_Task objective_
Working through the lines below, return each one that holds "fontSize".

Information section start

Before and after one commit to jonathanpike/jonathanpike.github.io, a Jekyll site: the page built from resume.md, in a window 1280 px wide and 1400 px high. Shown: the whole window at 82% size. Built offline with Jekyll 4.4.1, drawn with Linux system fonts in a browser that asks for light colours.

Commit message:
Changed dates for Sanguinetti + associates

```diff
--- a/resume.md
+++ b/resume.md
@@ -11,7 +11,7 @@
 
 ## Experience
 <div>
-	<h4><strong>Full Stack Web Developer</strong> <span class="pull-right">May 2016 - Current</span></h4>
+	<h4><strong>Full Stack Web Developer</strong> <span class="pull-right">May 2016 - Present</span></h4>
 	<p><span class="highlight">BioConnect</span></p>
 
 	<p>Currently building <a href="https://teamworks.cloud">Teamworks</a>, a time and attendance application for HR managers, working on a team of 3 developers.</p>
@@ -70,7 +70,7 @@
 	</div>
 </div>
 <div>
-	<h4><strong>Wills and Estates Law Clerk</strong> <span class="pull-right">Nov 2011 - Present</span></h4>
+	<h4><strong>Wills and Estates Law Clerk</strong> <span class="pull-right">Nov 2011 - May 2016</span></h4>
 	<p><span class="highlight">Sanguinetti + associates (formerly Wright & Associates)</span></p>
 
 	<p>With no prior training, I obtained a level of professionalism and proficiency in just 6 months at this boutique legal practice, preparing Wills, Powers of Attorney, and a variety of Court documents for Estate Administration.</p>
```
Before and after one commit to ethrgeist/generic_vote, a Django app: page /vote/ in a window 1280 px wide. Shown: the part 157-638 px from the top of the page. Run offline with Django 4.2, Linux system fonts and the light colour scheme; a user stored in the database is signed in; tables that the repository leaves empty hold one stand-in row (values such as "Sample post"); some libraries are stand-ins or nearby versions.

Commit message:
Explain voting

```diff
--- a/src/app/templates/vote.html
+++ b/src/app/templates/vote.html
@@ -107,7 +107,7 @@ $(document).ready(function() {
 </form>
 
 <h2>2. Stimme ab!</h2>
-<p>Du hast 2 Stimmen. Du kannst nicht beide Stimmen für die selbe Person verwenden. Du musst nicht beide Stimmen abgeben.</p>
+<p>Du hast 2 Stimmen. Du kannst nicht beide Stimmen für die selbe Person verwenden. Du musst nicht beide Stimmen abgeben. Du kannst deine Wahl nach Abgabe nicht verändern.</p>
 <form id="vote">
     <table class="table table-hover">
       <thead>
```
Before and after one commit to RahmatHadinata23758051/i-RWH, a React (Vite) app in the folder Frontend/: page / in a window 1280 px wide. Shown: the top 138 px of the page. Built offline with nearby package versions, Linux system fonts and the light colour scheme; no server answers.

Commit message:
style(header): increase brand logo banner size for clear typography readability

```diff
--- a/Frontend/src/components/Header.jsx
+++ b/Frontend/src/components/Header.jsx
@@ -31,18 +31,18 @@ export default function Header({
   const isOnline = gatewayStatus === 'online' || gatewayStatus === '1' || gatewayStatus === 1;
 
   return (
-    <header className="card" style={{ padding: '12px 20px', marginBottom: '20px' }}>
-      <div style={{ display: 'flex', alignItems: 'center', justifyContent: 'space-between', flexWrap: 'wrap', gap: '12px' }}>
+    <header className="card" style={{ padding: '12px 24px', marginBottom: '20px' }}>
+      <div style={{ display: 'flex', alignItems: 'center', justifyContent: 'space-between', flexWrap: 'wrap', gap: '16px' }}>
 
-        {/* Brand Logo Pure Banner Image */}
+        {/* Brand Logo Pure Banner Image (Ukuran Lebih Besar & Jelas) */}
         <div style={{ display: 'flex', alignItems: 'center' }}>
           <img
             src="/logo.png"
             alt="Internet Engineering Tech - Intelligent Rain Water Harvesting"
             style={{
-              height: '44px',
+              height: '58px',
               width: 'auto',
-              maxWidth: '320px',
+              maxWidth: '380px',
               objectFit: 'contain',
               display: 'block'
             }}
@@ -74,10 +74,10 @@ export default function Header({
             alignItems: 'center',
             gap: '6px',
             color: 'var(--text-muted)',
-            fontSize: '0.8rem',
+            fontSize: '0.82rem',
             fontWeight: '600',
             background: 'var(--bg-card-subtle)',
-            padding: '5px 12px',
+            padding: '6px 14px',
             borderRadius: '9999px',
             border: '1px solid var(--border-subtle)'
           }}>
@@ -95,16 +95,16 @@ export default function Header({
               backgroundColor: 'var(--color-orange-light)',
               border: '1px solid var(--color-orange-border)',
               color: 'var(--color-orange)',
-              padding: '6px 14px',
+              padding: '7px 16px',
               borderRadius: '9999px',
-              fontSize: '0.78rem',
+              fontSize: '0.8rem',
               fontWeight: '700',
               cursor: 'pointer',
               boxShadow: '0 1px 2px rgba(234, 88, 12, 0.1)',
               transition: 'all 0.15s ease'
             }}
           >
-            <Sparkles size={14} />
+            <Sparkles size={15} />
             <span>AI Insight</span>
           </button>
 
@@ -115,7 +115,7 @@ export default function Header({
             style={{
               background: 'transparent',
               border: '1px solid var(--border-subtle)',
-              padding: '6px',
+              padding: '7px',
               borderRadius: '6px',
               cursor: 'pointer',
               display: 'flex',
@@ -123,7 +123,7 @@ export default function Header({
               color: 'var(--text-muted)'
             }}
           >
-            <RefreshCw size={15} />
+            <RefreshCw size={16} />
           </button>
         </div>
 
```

Information section end

_Written reply_
-            fontSize: '0.8rem',
+            fontSize: '0.82rem',
-              fontSize: '0.78rem',
+              fontSize: '0.8rem',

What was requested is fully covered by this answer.